BEGIN Records shown

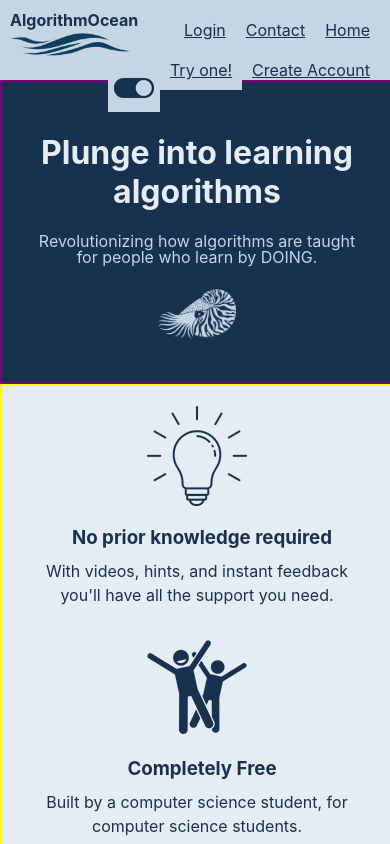
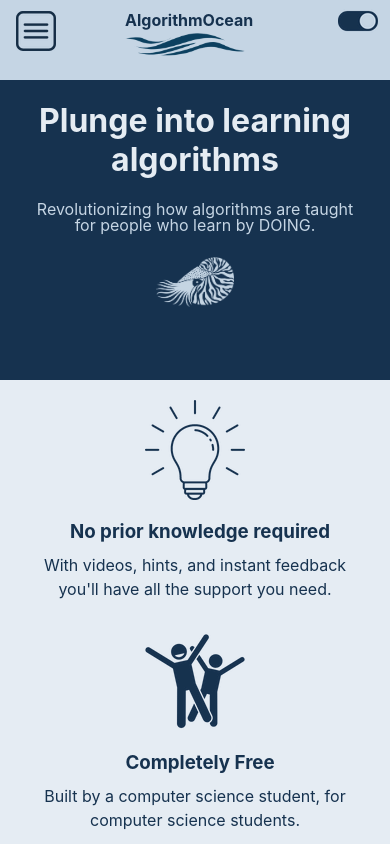
Before and after one commit to KaySRubio/algorithmocean, a React (Create React App) app: page / in a window 390 px wide. Shown: the top 844 px of the page. Built offline with nearby package versions, Linux system fonts and the light colour scheme.

Commit message:
Updating navbar for phone screens

```diff
--- a/src/Navbar.js
+++ b/src/Navbar.js
@@ -5,6 +5,8 @@ import wave2 from './img/wave2.png';
 import { setTheme } from './utils/themes';
 import toggle1 from './img/toggle1.png';
 import toggle2 from './img/toggle2.png';
+import hamburgDark from './img/hamburgDark.png';
+import hamburgLight from './img/hamburgLight.png';
 // import PropTypes from "prop-types";
 // import { withRouter } from "react-router";
 
@@ -47,15 +49,37 @@ class Navbar extends React.Component {
     console.log("updated theme to: ", this.state.theme);
   }
 
+  openClosePhoneMenu = () => {
+    const phoneDropdown = document.getElementById('phoneDropdown');
+    if ( phoneDropdown.getAttribute('class') === 'notHidden' ) {
+      phoneDropdown.setAttribute("class", "hidden");
+    }
+    else phoneDropdown.setAttribute("class", "notHidden");
+  }
 
   render(){
     return (
       <div className="navbar">
+        <div className='phone-only'>
+          { this.state.theme==='theme-light' && <button id="menuButton" onClick={this.openClosePhoneMenu}><img src={hamburgDark} className="hamburg" alt="A menu button"/></button> }
+          { this.state.theme==='theme-dark' && <button id="menuButton" onClick={this.openClosePhoneMenu}><img src={hamburgLight} className="hamburg" alt="A menu button"/></button> }
+          <div id='phoneDropdown' className='hidden' >
+            <Link className="link navbarlink phoneDropdownLink" to="/">Home</Link> <br />
+            <Link className="link navbarlink phoneDropdownLink" to="/contact">Contact</Link> <br />
+            <Link className="link navbarlink phoneDropdownLink" to="/login">Login</Link> <br />
+            <Link className="link navbarlink phoneDropdownLink" to="/createaccount">Create Account</Link> <br />
+            <Link className="link navbarlink phoneDropdownLink" to="/demo-lesson/bubble">Demo Bubble Sort</Link> <br />
+            <Link className="link navbarlink phoneDropdownLink" to="/demo-lesson/insertion">Demo Insertion Sort</Link> <br />
+            <Link className="link navbarlink phoneDropdownLink" to="/demo-lesson/selection">Demo Selection Sort</Link> <br />
+          </div>
+        </div>
+
         <div id="logo">
           <p><strong>AlgorithmOcean</strong></p>
           { this.state.theme === 'theme-light' && <img src={wave1} className="logowave" title="dark blue wave" alt="Algorithm Ocean logo that includes a blue ocean wave"/> }
           { this.state.theme === 'theme-dark' && <img src={wave2} className="logowave" title="light blue wave" alt="Algorithm Ocean logo that includes a blue ocean wave"/> }
         </div>
+        <div id='menu'>
 
           <Link className="link navbarlink" to="/">Home</Link>
           <Link className="link navbarlink" to="/contact">Contact</Link>
@@ -72,6 +96,10 @@ class Navbar extends React.Component {
                 <Link className="link" to="/demo-lesson/selection">Selection Sort</Link>
             </div>
           </div>
+        </div>
+
+
+
         <button id="toggleButton" onClick={this.handleOnClick}>
           { this.state.theme==='theme-light' && <img src={toggle2} className="toggle" alt="A toggle switch that changes the background color from light to dark"/> }
           { this.state.theme==='theme-dark' && <img src={toggle1} className="toggle" alt="A toggle switch that changes the background color from light to dark"/> }
--- a/src/styles/index.css
+++ b/src/styles/index.css
@@ -89,41 +89,15 @@ li {
   text-align: left;
 }
 /*************** navbar *****************/
-#toggleButton {
+
+
+#menuButton {
+  background-color: transparent;
   border: none;
-  background-color: var(--main-background);
+  margin: none;
+  padding: none;
 }
 
-.navbar {
-  padding: 10px;
-  height: 60px;
-}
-
-#logo {
-  display: block;
-  float: left;
-  width: 140px;
-  margin: 0px;
-}
-
-.navbarlink {
-  float: right;
-  position: relative;
-  margin: 10px;
-}
-
-#toggleButton {
-  float: right;
-  margin: 0px;
-}
-
-.logowave {
-  width: 120px;
-  height: 30px;
-  margin: 3px 0px 0px 0px;
-  object-fit: cover;
-  object-position: 100% 0px;
-}
 
 .dropdown {
   float: right;
@@ -156,17 +130,132 @@ li {
   background-color: var(--main-background);
 }
 
+.hidden {
+  display: none;
+}
+
+.notHidden {
+  display: block;
+  width: 140px;
+  background-color: var(--main-background);
+  -moz-box-shadow: 0 0 10px var(--small-text);
+  -webkit-box-shadow: 0 0 10px var(--small-text);
+  box-shadow: 0 0 10px var(--small-text);
+  position: absolute;
+  top: 60px;
+  left: 0px;
+  z-index: 100;
+}
+
+.phoneDropdownLink {
+  float: left;
+  width: 90%;
+}
+
+/* computers and horizontal ipads */
+@media (min-width: 660px) {
+  .navbar {
+    padding: 10px;
+    height: 60px;
+  }
+
+
+  #logo {
+    display: block;
+    float: left;
+    width: 140px;
+    margin: 0px;
+  }
+
+  .navbarlink {
+    float: right;
+    position: relative;
+    margin: 10px;
+  }
+
+  .logowave {
+    width: 120px;
+    height: 30px;
+    margin: 3px 0px 0px 0px;
+    object-fit: cover;
+    object-position: 100% 0px;
+  }
+
+  #menu {
+    float: right;
+  }
+  /* #menuButton {
+    display: none;
+  } */
+  .phone-only {
+    display: none;
+  }
+
+  #toggleButton {
+    border: none;
+    background-color: var(--main-background);
+    float: right;
+    margin: 0px;
+  }
+
+}
+
+/* vertical ipads and phones */
+@media (max-width: 660px) {
+  .navbar {
+    padding: 10px;
+    height: 60px;
+  }
+
+  #logo {
+    display: block;
+    float: none;
+    width: 140px;
+    margin: 0px auto 0px auto;
+  }
+
+  .navbarlink {
+    float: right;
+    position: relative;
+    margin: 10px;
+  }
+
+  .logowave {
+    width: 120px;
+    height: 30px;
+    margin: 3px 0px 0px 0px;
+    object-fit: cover;
+    object-position: 100% 0px;
+  }
+
+  #menu {
+    display: none;
+  }
 
 /*
-.navbar>button {
-  background-color: var(--main-background);
-  color: var(--small-text);
-  float: right;
-  margin: 10px;
-  font-size: 100%;
-  text-decoration: underline;
-  border: none;
-} */
+  #menuButton {
+    display: block;
+    float: left;
+  }
+*/
+
+  .phone-only {
+
+    display: block;
+    float: left;
+  }
+
+  #toggleButton {
+    border: none;
+    background-color: transparent;
+    position: absolute;
+    top: 0px;
+    left: 85%;
+  }
+
+}
+
+
 
 /*************** Home Page General *****************/
 
@@ -251,7 +340,6 @@ p.homeRowLight, h3.homeRowLight, h4.homeRowLight, p.homeRowLight>.link {
  }
 
  #innerRow1 {
-  border: 2px solid purple;
  }
 
 /* full computer screen */
@@ -263,7 +351,6 @@ p.homeRowLight, h3.homeRowLight, h4.homeRowLight, p.homeRowLight>.link {
 
   #innerRow1 {
     height: 375px;
-
   }
 
   #row1col1 {
@@ -394,7 +481,6 @@ p.homeRowLight, h3.homeRowLight, h4.homeRowLight, p.homeRowLight>.link {
   #innerRow2 {
     background-color: #E5ECF3;
     height: 715px;
-    border: 2px solid yellow;
   }
 
   .col1of3 {
@@ -476,7 +562,6 @@ p.homeRowLight, h3.homeRowLight, h4.homeRowLight, p.homeRowLight>.link {
   #row3col1 {
     float: left;
     width: 100%;
-    border: 2px solid yellow;
   }
 
   #row3col2 {
@@ -487,7 +572,6 @@ p.homeRowLight, h3.homeRowLight, h4.homeRowLight, p.homeRowLight>.link {
 
   #homeNumbers {
     margin: 20px auto 0px auto;
-    border: solid green 2px;
     display: block;
     float: none;
   }
@@ -615,10 +699,8 @@ p.homeRowLight, h3.homeRowLight, h4.homeRowLight, p.homeRowLight>.link {
   }
 
   #homeBumpyBorder {
-
     width: 100%;
     margin: 0px;
-
   }
 
   #homeTeacher {
```
Also changed, not shown: src/img/hamburgDark.png (added), src/img/hamburgLight.png (added). Lines whose indentation alone changed are shown as unchanged.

END Records shown

- Exercise
List, from the entries above, every line in which the word "main" shows up.

- Solution to this problem
-  background-color: var(--main-background);
   background-color: var(--main-background);
+  background-color: var(--main-background);
+    background-color: var(--main-background);
-  background-color: var(--main-background);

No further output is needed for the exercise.